‘Wagamama has a protocol when serving people with allergies and they presented to me as very competent and they certainly considered people coming in with allergies.’
Statements provided by the restaurant’s manager, waitress and senior sous chef supported the view that a rigorous protocol was carried out on the day Alice and her boyfriend ordered their meals.
‘It’s policy that the manager must take the order if there is allergies,’ the waitress stated.
After leaving the restaurant (pictured), Alice went into anaphylactic shock and collapsed, with doctors later discovering that she had suffered a ‘catastrophic brain injury’
Meanwhile the manager confirmed she went through the allergy chart with Alice before she ordered the meal and highlighted the allergy to the chef, who stated he cleaned the hob and kitchen utensils before cooking the nut-free dish.
The specific medical state which led to Alice’s collapse in the shopping centre car park that autumn afternoon remains disputed between an asthma attack, anaphylaxis or bronchospasm.
While first responders were called to a suspected anaphylactic shock, Doctor Sergei Vaganov of Hillingdon Hospital told the court he believed that Alice suffered a bronchospasm.
This opinion was supported by Doctor Andrew Jones from St Thomas’ Hospital which was where Alice was transferred to and spent her remaining days.
In a written statement read in court, he described that Alice suffered a ‘catastrophic brain injury’ and had a ‘complete absence of brain function’.
He added his opinion was that the teenager suffered a ‘severe bronchospasm in the context of an allergic reaction’.

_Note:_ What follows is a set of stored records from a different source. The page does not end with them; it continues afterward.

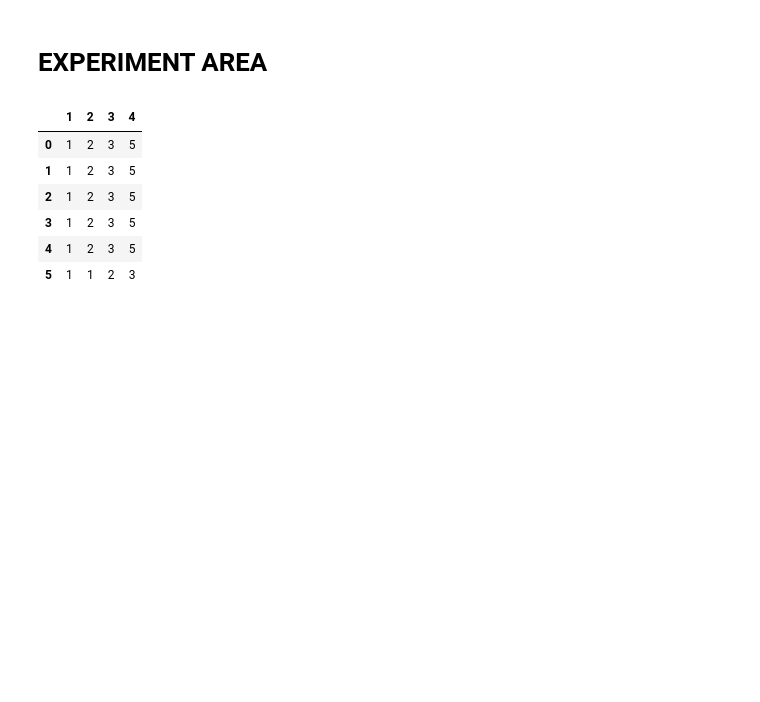
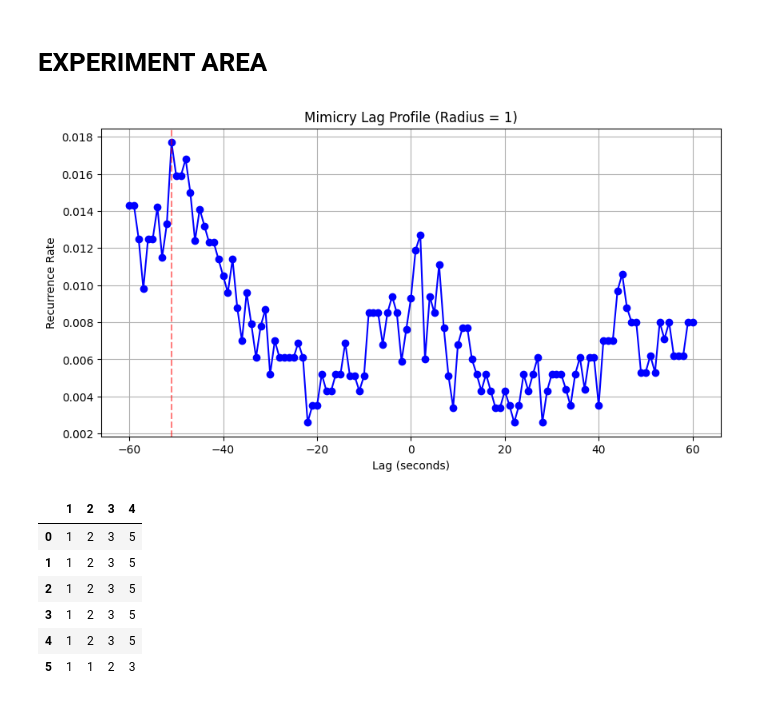
Before and after one commit to erikfrohn/facial-expression-interpersonal-association, a Jupyter notebook: main.ipynb, the cells around one changed output. Drawn from its saved outputs; the diff is of its cells as text; code cells hidden in the pictures; blank space fills up the shorter version.

```diff
--- a/main.ipynb
+++ b/main.ipynb
@@ -217,11 +236,11 @@ plt.show()
 # %%
 for pair in AVAILABLE_PAIRS:
     print(f'{pair} is being processed')
-    # if os.path.exists(os.path.join(LOCATION, pair, CORRELATION_FOLDER, f'{pair}_rr_overall.csv')):
-    #     continue
+    if os.path.exists(os.path.join(LOCATION, pair, CORRELATION_FOLDER, f'{pair}_rr_overall.csv')) and os.path.exists(os.path.join(LOCATION, pair, CORRELATION_FOLDER, f'{pair}_rr_profile.csv')) :
+         continue
     p1, p2 = pair.split("_")
     RR_overall = pd.DataFrame(columns=['phase', *FACTORS, *COMPONENTS])
-    RR_profile = pd.DataFrame(columns=['phase', 'component' *np.arange(-60,61)])
+    RR_profile = pd.DataFrame(columns=['phase', 'component', *np.arange(-60,61)])
     files = os.path.join(LOCATION, pair, FEATURE_FOLDER)
     for phase in PHASES:
         nav_file = os.path.join(files,f'pp{p1}_{phase}_corrca.csv')
@@ -234,7 +253,7 @@ for pair in AVAILABLE_PAIRS:
             for c in COMPONENTS:
                 nav = pd.read_csv(nav_file)
                 pil = pd.read_csv(pil_file)
-                corr = cm.crqa_lag_analysis(nav[c].values, pil[c].values)
+                corr = cm.crqa_lag_analysis(nav[c].values, pil[c].values,radius=RADIUS[c], remove_non_event_matches=REMOVE_NEM[c])
                 components.append(corr['RR'])
                 RR_profile.loc[len(RR_profile)] = [phase, c, *corr['rr_profile']]
 
@@ -246,7 +265,7 @@ for pair in AVAILABLE_PAIRS:
             for f in FACTORS:
                 nav = pd.read_csv(nav_file)
                 pil = pd.read_csv(pil_file)
-                fac = cm.crqa_lag_analysis(nav[f].values, pil[f].values)
+                fac = cm.crqa_lag_analysis(nav[f].values, pil[f].values, radius=RADIUS[f], remove_non_event_matches=REMOVE_NEM[f])
                 components.append(fac['RR'])
                 RR_profile.loc[len(RR_profile)] = [phase, f, *corr['rr_profile']]
 
@@ -265,3 +295,19 @@ df = pd.DataFrame(columns = ['1', '2','3', '4'])
+# %%
+overall = pd.read_csv(r'data\05_06\correlations\05_06_rr_overall.csv')
+profile = pd.read_csv(r'data\05_06\correlations\05_06_rr_profile.csv')
+
+lags = np.arange(-60,61)
+rr_profile = profile.loc[2][2:]
+plt.figure(figsize=(10, 5))
+plt.plot(lags, rr_profile, 'b-o')
+plt.axvline(lags[np.argmax(np.array(rr_profile))], color='r', linestyle='--', alpha=0.5)
+plt.xlabel('Lag (seconds)')
+plt.ylabel('Recurrence Rate')
+plt.title(f'Mimicry Lag Profile (Radius = 1)')
+plt.grid(True)
+plt.show()
+# %% [output]
+[figure, added]
 # %%
 row = [1,2,3]
 df.loc[len(df)] = [1, *row]
```
Also changed, not shown: parts of 4 cells of this notebook.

Alice’s family decided to relieve her from life support in the early hours of November 29.
The inquest continues.